I was given the opportunity to present to this large and diverse audience on the potential uses and re-uses of 3D digital data in the process of thinking about the future of the building. The GSA has benefitted from the unusual position of having existing 3D laser scans of the exterior of the building from 2009/10 and were also in the position to call upon Digital Design Studio scanning teams to start internal and external scanning as soon as it was safe to enter the building. This work took place within hours of the fire starting and was carried out by a joint team from Historic Scotland and the DDS, who have long experience of working together through the Scottish Ten project . It was gratifying that the potential uses of this data (as well as the uses it has already been put to as part of the building stabilisation process) were warmly received by the audience. Proposed uses included the visualisation of alternate rebuilding/reconstruction schemes, analysis of building material and techniques, and the development of a scan-to-CAD-to-BIM workflow to underpin all technical aspects of building work.
More speculative uses of the scanned dataset (and proposed new datasets) were also discussed and research avenues centring on disaster planning and disaster management were prominently highlighted. In addition to the utility of the data for the management of technical aspects of reconstruction schemes, I was also given the opportunity to discuss the potential for these data, and models generated from them, in engaging communities of interest such as the student body with the reconstruction process as it develops.
Overall, this event was challenging, thought provoking and enjoyable.
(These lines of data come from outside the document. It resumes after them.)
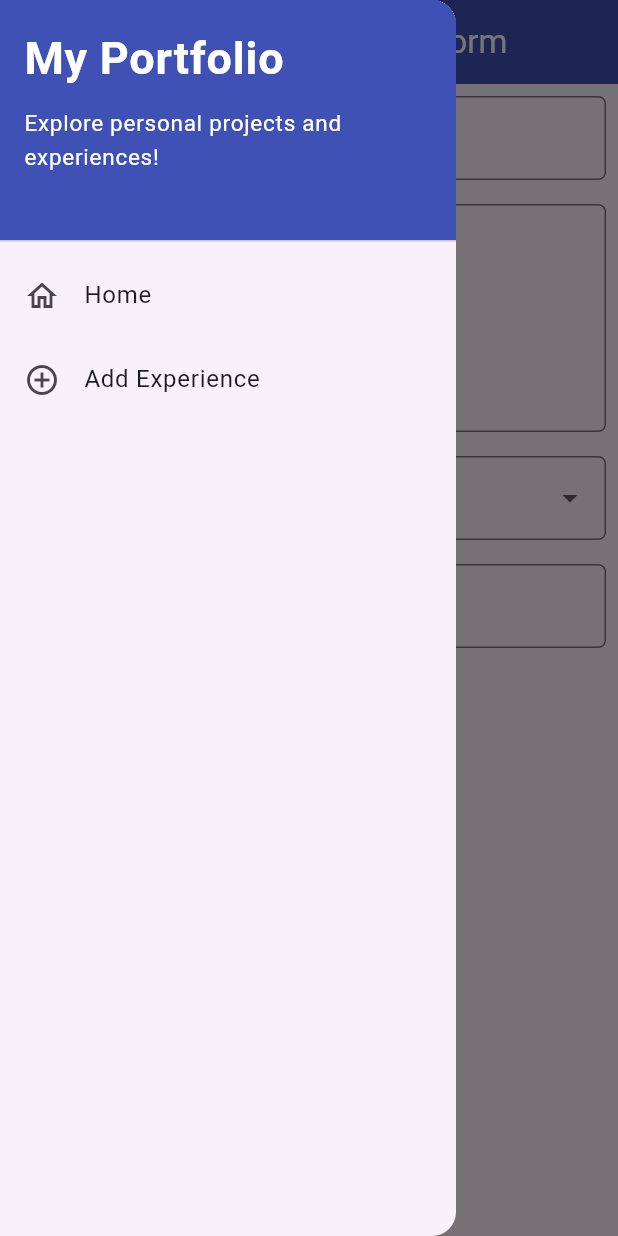
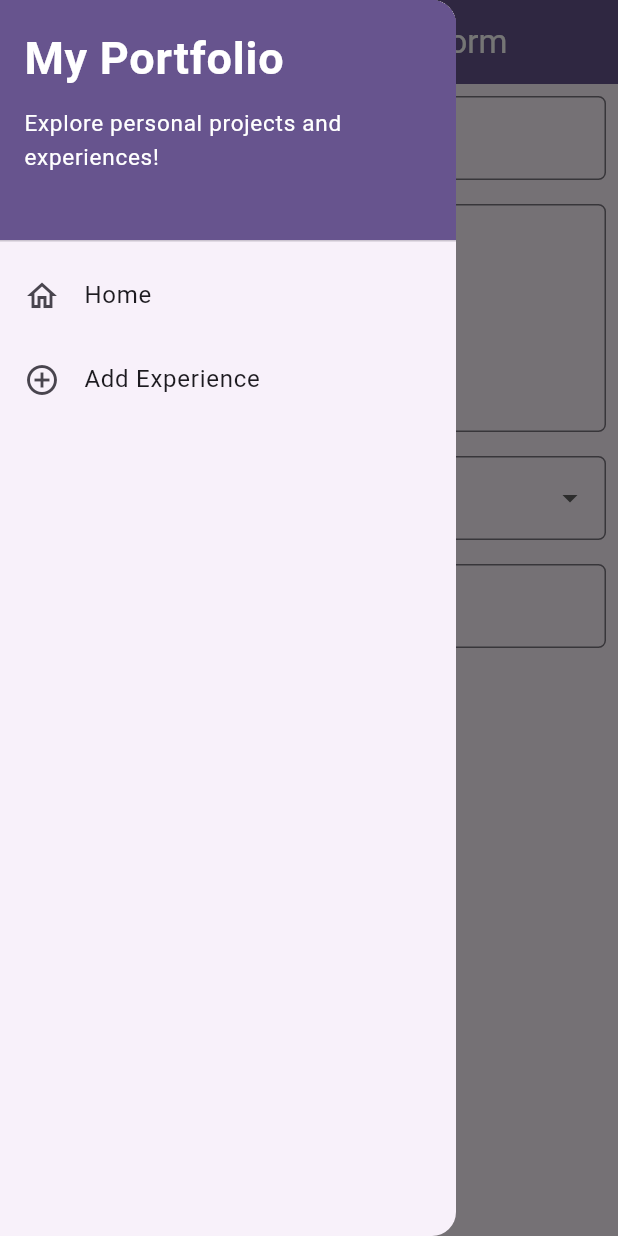
Before and after one commit to Otsukaax/myportofolio_mobile, a Flutter app: the ExperienceFormPage screen opened directly, with the side drawer open, on a phone screen of 412 x 824 dp. Run offline on Flutter 3.47's test engine with Material 3 defaults, Android fonts, the phone set to English and light mode, and no system bars; our stand-ins replace material_ui.

Commit message:
style(theme): align drawer and form colors with primary app theme

```diff
--- a/lib/screens/experience_form.dart
+++ b/lib/screens/experience_form.dart
@@ -33,7 +33,7 @@ class _ExperienceFormPageState extends State<ExperienceFormPage> {
             'Add Experience Form',
           ),
         ),
-        backgroundColor: Colors.indigo,
+        backgroundColor: Theme.of(context).colorScheme.primary,
         foregroundColor: Colors.white,
       ),
       drawer: const LeftDrawer(),
@@ -141,8 +141,9 @@ class _ExperienceFormPageState extends State<ExperienceFormPage> {
                   padding: const EdgeInsets.all(8.0),
                   child: ElevatedButton(
                     style: ButtonStyle(
-                      backgroundColor:
-                          WidgetStateProperty.all(Colors.indigo),
+                      backgroundColor: WidgetStateProperty.all(
+                        Theme.of(context).colorScheme.primary,
+                      ),
                     ),
                     onPressed: () {
                       if (_formKey.currentState!.validate()) {
--- a/lib/widgets/left_drawer.dart
+++ b/lib/widgets/left_drawer.dart
@@ -10,11 +10,11 @@ class LeftDrawer extends StatelessWidget {
     return Drawer(
       child: ListView(
         children: [
-          const DrawerHeader(
+          DrawerHeader(
             decoration: BoxDecoration(
-              color: Colors.indigo,
+              color: Theme.of(context).colorScheme.primary,
             ),
-            child: Column(
+            child: const Column(
               crossAxisAlignment: CrossAxisAlignment.start,
               children: [
                 Text(
```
For me personally, it was an rare opportunity to be exposed to the world of professional architecture and the types of arguments and debates that this world engages with and as I result I came away both better informed and inspired.
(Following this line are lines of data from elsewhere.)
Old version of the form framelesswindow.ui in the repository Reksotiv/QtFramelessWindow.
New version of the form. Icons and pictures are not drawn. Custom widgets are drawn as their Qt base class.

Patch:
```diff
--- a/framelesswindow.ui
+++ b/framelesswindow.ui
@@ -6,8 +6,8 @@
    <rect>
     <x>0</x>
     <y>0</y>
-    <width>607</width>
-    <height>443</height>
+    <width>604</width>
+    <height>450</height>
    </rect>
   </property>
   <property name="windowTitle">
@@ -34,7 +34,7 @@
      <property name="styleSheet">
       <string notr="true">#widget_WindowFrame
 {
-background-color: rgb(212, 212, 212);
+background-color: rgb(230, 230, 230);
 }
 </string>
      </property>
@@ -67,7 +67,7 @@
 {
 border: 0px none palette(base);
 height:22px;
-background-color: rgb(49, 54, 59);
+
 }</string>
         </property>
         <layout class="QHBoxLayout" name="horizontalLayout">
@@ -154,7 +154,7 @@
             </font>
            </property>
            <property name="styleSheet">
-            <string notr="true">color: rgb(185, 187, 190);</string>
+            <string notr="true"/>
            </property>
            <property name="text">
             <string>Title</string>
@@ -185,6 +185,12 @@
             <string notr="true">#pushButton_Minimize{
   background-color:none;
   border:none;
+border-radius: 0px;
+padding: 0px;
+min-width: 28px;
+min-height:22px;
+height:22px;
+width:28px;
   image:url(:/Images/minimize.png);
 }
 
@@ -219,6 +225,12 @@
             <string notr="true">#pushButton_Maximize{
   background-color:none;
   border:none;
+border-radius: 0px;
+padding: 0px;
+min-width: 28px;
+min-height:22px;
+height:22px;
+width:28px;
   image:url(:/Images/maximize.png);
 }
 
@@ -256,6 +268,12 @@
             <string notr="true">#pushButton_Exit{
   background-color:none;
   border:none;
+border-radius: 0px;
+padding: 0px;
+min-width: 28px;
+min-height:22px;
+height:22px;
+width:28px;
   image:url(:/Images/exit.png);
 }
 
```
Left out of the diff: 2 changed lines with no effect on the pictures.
The Accord crew were on the road again this week and travelled back to Castlemilk where we met with Kenny Hunter, who is the artist responsible for ‘King of the Castle, and – we can proudly boast- a GSA alumni! Since it was erected in 1999, the artwork has enjoyed a rich and varied life – sometimes a proud Rangers supporter and other days a committed Celtic fan!! This rascal is much loved by the local community, and was chosen by the local ‘How Old Are Yew’ history group to be modelled in 3D. You can find a work-in-progress PDF of our 3D model in the attachment.
Jean Devlin, a member of the ‘How Old Are Yew’ group did a wee bit of extra research and wrote on the Castlemilk History facebook page:
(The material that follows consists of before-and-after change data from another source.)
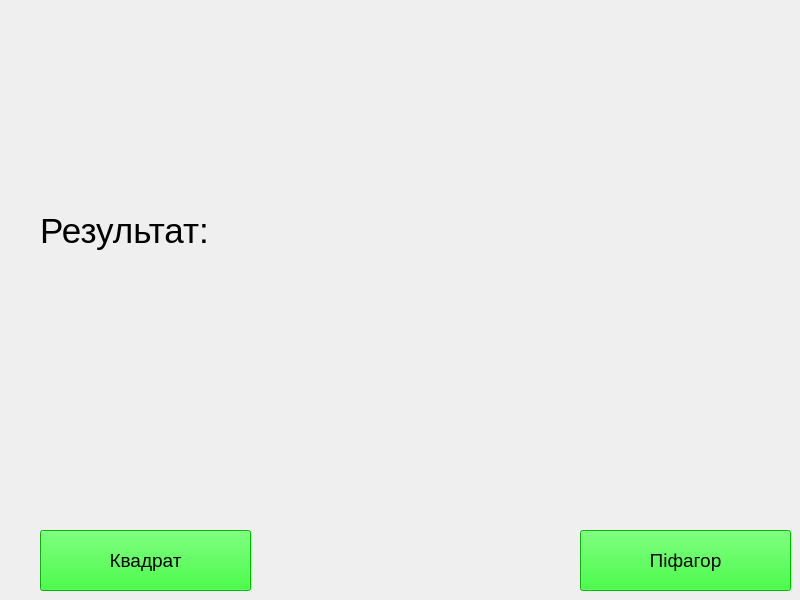
Qt form Laba5/mainwindow.ui (PavloSeniv/QtCreatorLab) before a commit.
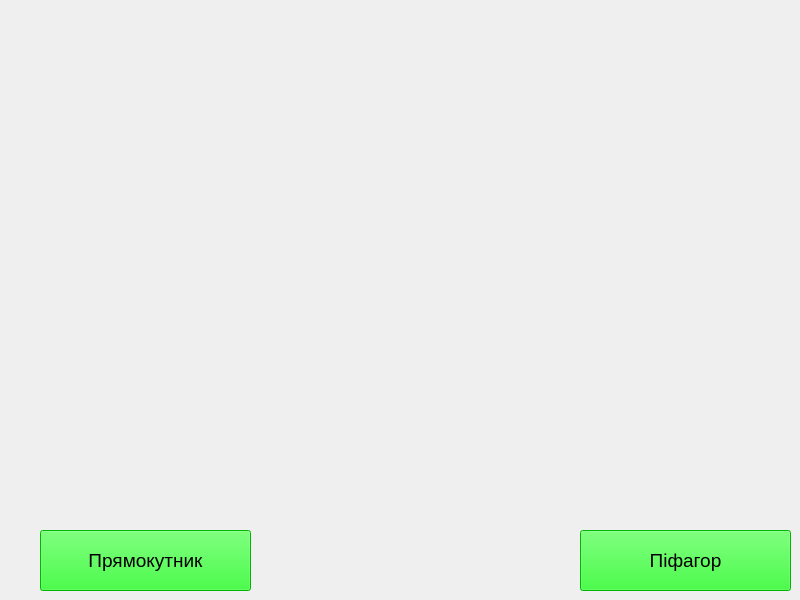
The same form after that commit.

The edit to the form file:
```diff
--- a/Laba5/mainwindow.ui
+++ b/Laba5/mainwindow.ui
@@ -33,7 +33,7 @@
 color:rgb(0, 0, 0);</string>
     </property>
     <property name="text">
-     <string>Квадрат</string>
+     <string>Прямокутник</string>
     </property>
    </widget>
    <widget class="QPushButton" name="pushButton_2">
@@ -79,7 +79,7 @@
      </font>
     </property>
     <property name="text">
-     <string>Результат:</string>
+     <string/>
     </property>
    </widget>
   </widget>
```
The King of the Castle has had a wee restoration done on him just recently …
After further research by the Castlemilk History Group today, we found out that this was the caption which was on the original coating at the foot of “The King of The Castle”… “Somewhere in the distance is my Future”… It was written by a member of the Castlemilk writer’s group at the time, of which Des Dillon was the writer in residence …